I feel as though I've traded in my ability to hope and plan for more capacity to cope with "very bad things." What if there are sunny skies and advanced degrees ahead? Is it my job to serve as C's chief apologist if she turns out to be a fuck-up? Am I turning her into a fuck-up with my low expectation?

And so, I know this is the slow season for blogging and I know I've been bad about commenting on other blogs but, I could use some advice here. How do you go about parenting responsibly when you're so relieved to have a living child that you can't figure out what ought to come next?

I know that a lot of you are holding onto parenting advice that you can't share with the IRL folks because it involves death and loss.

Lay it on me.


  1. I have a child also born in 2007, so my parenting advice doesn't come from far longer, more weathered years of experience or anything. I can only tell you what I do:

    Wing it.

    I know there is no comfort here in Planet Dead Baby. But I do take a wee bit of comfort to think our ability to cut through the bullshit now and focus on what is important as well as understanding impermanence and the small string by which we are all existing is only going to work in our favor when they are teenagers. If living vs. not living is the measure by which we are doing okay as parents, then we can roll with some pretty heavy teenage crap. If we don't expect years with our child, then maybe we can savor the moments we do have. If we are living moment by moment, then we aren't building unrealistic expectations for our children. They can be who they want to be and that is amazing, fiery, independent spirits who do not easily disappoint us. We also will have some more years under our belt when they get to that point and be able to face those future planning decisions as we get to them.
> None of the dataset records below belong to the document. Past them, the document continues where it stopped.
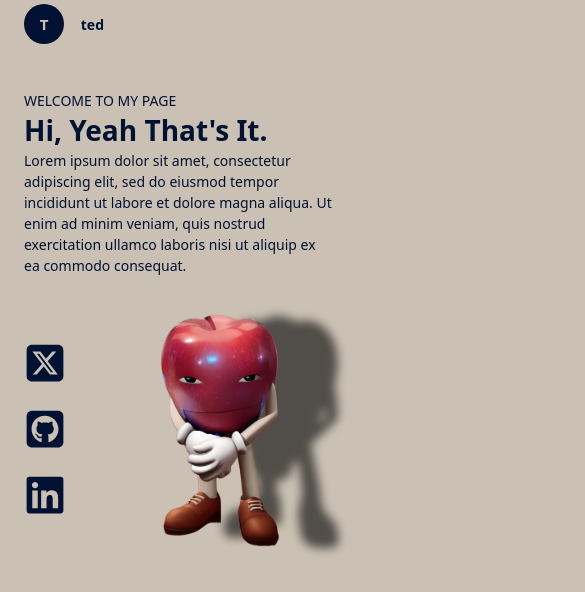
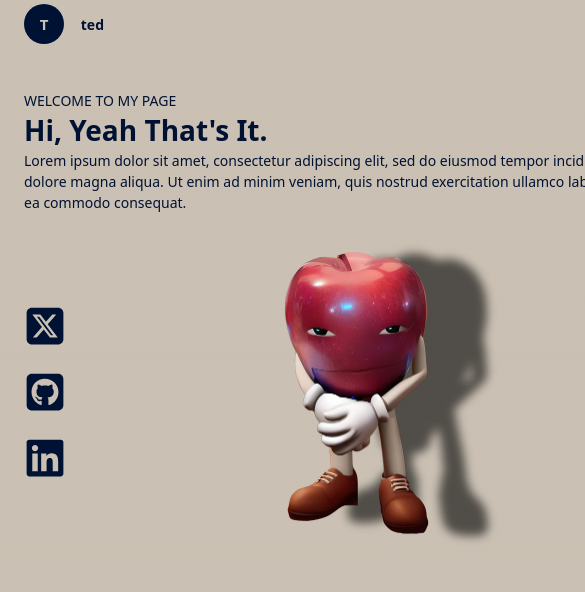
Before and after one commit to TeDbit/myfolio, a Next.js app: page / in a window 390 px wide. Shown: the top 592 px of the page, 585 px wide, since content can reach past the window. Built offline with nearby package versions, Linux system fonts and the light colour scheme.

Commit message:
mb view still

```diff
--- a/src/app/globals.css
+++ b/src/app/globals.css
@@ -25,6 +25,10 @@ body {
   color: rgb(var(--sec));
   background: linear-gradient(to bottom, transparent, rgb(var(--main)))
     rgb(var(--main));
+}
+
+main{
+  height: 100dvh;
 }
 
 section {
@@ -174,11 +178,35 @@ li {
   }
 }
 
-@media only screen and (max-height: 530px) {
+@media only screen and (max-height: 600px) {
+   main{
+    height: 700px;
+  }
 
   #scrollBox {
-    height: fit-content;
-    max-height: fit-content;
-    scroll-snap-type: none;
+    min-height: calc(700px - 4rem);
+    scroll-snap-type: mandatory;
+  }
+
+  @media only screen and (max-width: 900px) {
+  :root {
+    font-size: 12px;
+  }
+
+  h1 {
+    font-size: 28px;
+  }
+  h3 {
+    font-size: 14px;
+  }
+  li {
+    font-size: 14px;
   }
 }
+
+  #scrollBox {
+    scroll-snap-type: none;
+    /* overflow: hidden; */
+  }
+
+}
--- a/src/app/page.js
+++ b/src/app/page.js
@@ -226,7 +226,7 @@ export default function Home() {
   };
 
   return (
-    <main className="relative lg:items-center flex h-[100dvh] max-w-[100dvh] flex-col  items-start px-8 ">
+    <main className="relative lg:items-center flex  min-w-[100dvh] flex-col  items-start px-8 ">
       <nav className="max-w-[1024px] w-full bg-[rgb(var(--main))] z-10 flex flex-row justify-between sticky h-[4rem]  top-0">
         {" "}
         <div className="flex flex-row w-[80px] h-full justify-between  items-center ">
```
    But to be honest, sometimes, when I am worn out, I just try to imagine what other parents do, and then I do it.

  2. Don't underestimate the capacity to cope with "very bad things" in the list of things that make one an amazing parent. In fact, I might place it higher on the list than the hoping and planning. Shit. Anyone can do that.

    Back in the days when I had the big C, I was constantly struck by the way my mom was able to cope with those very big things. Amazed by her strength. Every time I needed to be at the hospital, she was there. Cleaning my puke, questioning the doctors. My mom and I, we're not the closest, but I will never forget that SHE was the one that pressed the issue of preserving my eggs before chemo. (only to be laughed off, more or less, by the docs) In her coping, she showed her true love and ability.

    There is a hoping and planning that is a part of dealing with very bad things because in the dealing there is a recognition that there is a point and a reason for getting through. If there was no hope, there would be no point in coping. We would just let the bad roll over us and leave us flat like your beloved squirrel.

  3. I just love your writing Tracy. You've nailed so many, many things that I could never articulate half as clearly.

    I would have to second Angie's point above about these experiences giving us the ability to roll with the heavy, teenage crap. I may well still be stuck with breathing and ambulatory as aspirations for many years to come. Because I'm so very pleased that she is those two things when I had very serious doubts there for a time.

    I spend a lot of time worrying about that inevitable gust of wind, trying to puff myself up into some sort of human windbreak, as though I could surround her completely.

    So I don't have any parenting advice. My most recent discussions with J's consultant involved the phrases 'taking charge', 'setting boundaries' and 'manipulation'. So I can only conclude that I am indeed 'tucking her up' as all parents do in my inability to strong arm by two year old into doing anything she doesn't want to. But I'm trying. I'm just so damn relieved that she is alive that I can't see round it.

    You know that I am only the 2008 vintage in this game and, as such, should probably keep schtum anyhow. But I think m is right. I would say that there is a strand of hope and optimism running through preparedness through the worse. And I think that C is lucky to have you